As it was said in the beginning of this training, PTSD does not need to be the result of exposure to a single traumatic event of exceptional gravity. It might be the result of accumulated exposure coupled with aggravating factors. Similarly, the PTSD condition might be developed long after the traumatic event and it is even possible that the diagnosed person does not experience the event personally but learns about it. Such are the cases, for instance, when someone develops PTSD after learning about the violent death of a close one.
PTSD should be recognised for what it is – a mental health complication. It should not be belittled as a character change or confused with a principle character trait – it is the past haunting a person.
Non-experts in psychiatry or psychology are not expected to diagnose and treat PTSD in first responders who show symptoms. However, it is important to be able to recognise the symptoms so that one can motivate the sick person to seek mental health treatment. For this reason, this training suggests a set of questions for a brief screen:
All the questions can be answered with YES or NO.
If your conclusion is that the person might have a PTSD condition (having answered mostly with YES), it might be good to motivate them to seek mental health treatment.

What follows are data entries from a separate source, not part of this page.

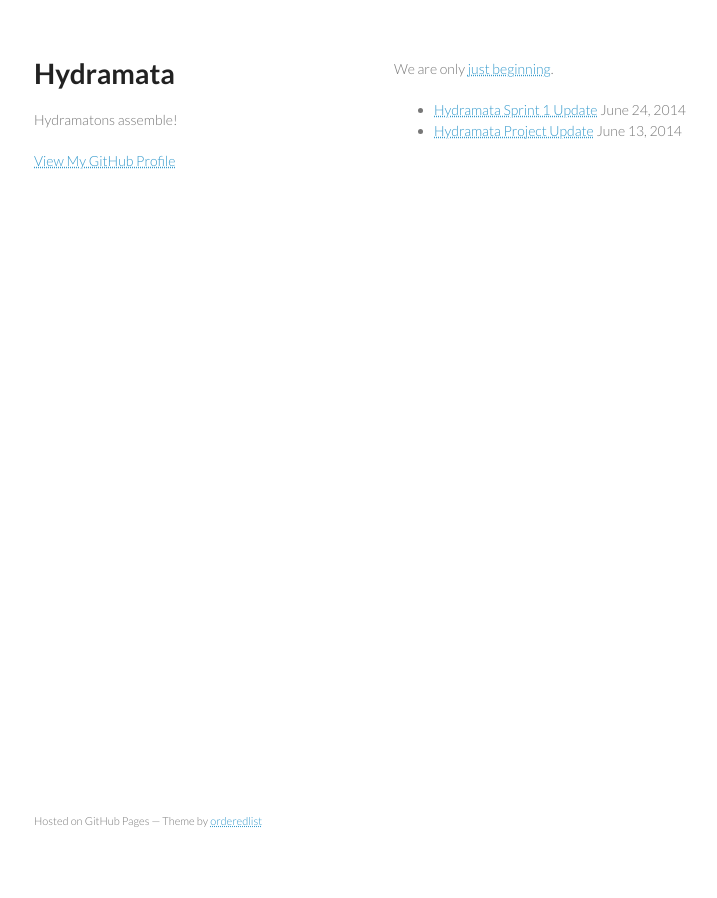
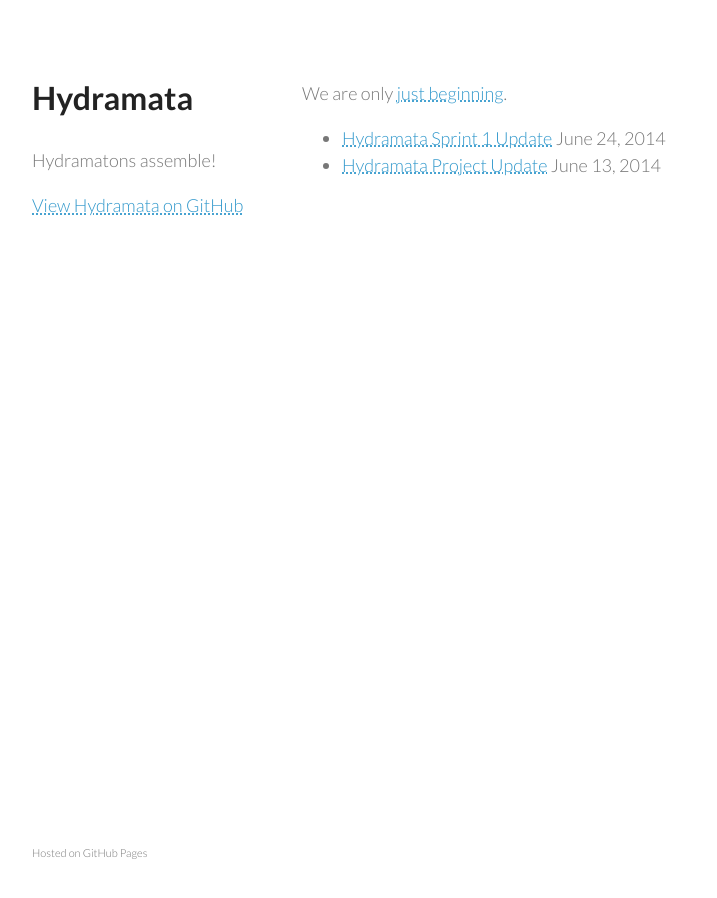
Before and after one commit to Hydramata/hydramata.github.com, a Jekyll site: the page built from index.html, in a window 1280 px wide. Shown: the whole page, without its empty margins (176-893 px from the left). Built offline with Jekyll 4.4.1, drawn with Linux system fonts in a browser that asks for light colours.

Commit message:
Stripping out unused styles; increasing body text size

```diff
--- a/_layouts/boilerplate.html
+++ b/_layouts/boilerplate.html
@@ -20,7 +20,7 @@
         <p>Hydramatons assemble!</p>
 
 
-        <p class="view"><a href="https://github.com/Hydramata">View My GitHub Profile</a></p>
+        <p class="view"><a href="https://github.com/Hydramata">View Hydramata on GitHub</a></p>
 
       </header>
 
@@ -29,7 +29,7 @@
       </main>
 
       <footer>
-        <p><small>Hosted on GitHub Pages &mdash; Theme by <a href="https://github.com/orderedlist">orderedlist</a></small></p>
+        <p><small>Hosted on GitHub Pages</small></p>
       </footer>
     </div>
     <script src="/javascripts/scale.fix.js"></script>
--- a/stylesheets/styles.css
+++ b/stylesheets/styles.css
@@ -1,19 +1,21 @@
 @import url(https://fonts.googleapis.com/css?family=Lato:300italic,700italic,300,700);
 
 body {
-  padding:50px;
-  font:14px/1.5 Lato, "Helvetica Neue", Helvetica, Arial, sans-serif;
+  padding:4em;
+  font-size:14px;
+  line-height:1.5;
+  font-family: Lato, "Helvetica Neue", Helvetica, Arial, sans-serif;
   color:#777;
   font-weight:300;
 }
 
 h1, h2, h3, h4, h5, h6 {
   color:#222;
-  margin:0 0 20px;
+  margin:0 0 1em;
 }
 
 p, ul, ol, table, pre, dl {
-  margin:0 0 20px;
+  margin:0 0 1em;
 }
 
 h1, h2, h3 {
@@ -21,7 +23,7 @@
 }
 
 h1 {
-  font-size:28px;
+  font-size:22px;
 }
 
 h2 {
@@ -34,7 +36,6 @@
 
 a {
   color:#39c;
-  font-weight:400;
   text-decoration:underline;
   -webkit-text-decoration-style:dotted;
   -moz-text-decoration-style:dotted;
@@ -53,7 +54,7 @@
 }
 
 .wrapper {
-  width:860px;
+  width:48em;
   margin:0 auto;
 }
 
@@ -103,73 +104,15 @@
 }
 
 header {
-  width:270px;
+  width:12em;
   float:left;
   position:fixed;
 }
 
-header ul {
-  list-style:none;
-  height:40px;
-
-  padding:0;
-
-  background: #eee;
-  background: -moz-linear-gradient(top, #f8f8f8 0%, #dddddd 100%);
-  background: -webkit-gradient(linear, left top, left bottom, color-stop(0%,#f8f8f8), color-stop(100%,#dddddd));
-  background: -webkit-linear-gradient(top, #f8f8f8 0%,#dddddd 100%);
-  background: -o-linear-gradient(top, #f8f8f8 0%,#dddddd 100%);
-  background: -ms-linear-gradient(top, #f8f8f8 0%,#dddddd 100%);
-  background: linear-gradient(top, #f8f8f8 0%,#dddddd 100%);
-
-  border-radius:5px;
-  border:1px solid #d2d2d2;
-  box-shadow:inset #fff 0 1px 0, inset rgba(0,0,0,0.03) 0 -1px 0;
-  width:270px;
-}
-
-header li {
-  width:89px;
-  float:left;
-  border-right:1px solid #d2d2d2;
-  height:40px;
-}
-
-header ul a {
-  line-height:1;
-  font-size:11px;
-  color:#999;
-  display:block;
-  text-align:center;
-  padding-top:6px;
-  height:40px;
-}
-
-strong {
-  color:#222;
-  font-weight:700;
-}
-
-header ul li + li {
-  width:88px;
-  border-left:1px solid #fff;
-}
-
-header ul li + li + li {
-  border-right:none;
-  width:89px;
-}
-
-header ul a strong {
-  font-size:14px;
-  display:block;
-  color:#222;
-}
-
 main {
-  width:500px;
+  width:33em;
   float:right;
-  padding-bottom:50px;
+  padding-bottom:4em;
 }
 
 small {
@@ -180,14 +123,14 @@
   border:0;
   background:#e5e5e5;
   height:1px;
-  margin:0 0 20px;
+  margin:0 0 1em;
 }
 
 footer {
-  width:270px;
+  width:12em;
   float:left;
   position:fixed;
-  bottom:50px;
+  bottom:1em;
 }
 
 .outline-numbering ol {list-style-type:none; padding-left:1.5em;}
@@ -236,15 +179,10 @@
   header a small {
     display:inline;
   }
-
-  header ul {
-    position:absolute;
-    right:50px;
-    top:52px;
-  }
 }
 
 @media print, screen and (max-width: 720px) {
+
   body {
     word-wrap:break-word;
   }
@@ -253,7 +191,7 @@
     padding:0;
   }
 
-  header ul, header p.view {
+  header p.view {
     position:static;
   }
 
@@ -272,6 +210,16 @@
   }
 }
 
+@media print, screen and (min-width: 960px) {
+  body {
+    font-size:18px;
+  }
+
+  h1 {
+    font-size:32px;
+  }
+}
+
 @media print {
   body {
     padding:0.4in;
```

Consider the next section to see what challenges and barriers first responders often experience to seeking treatment.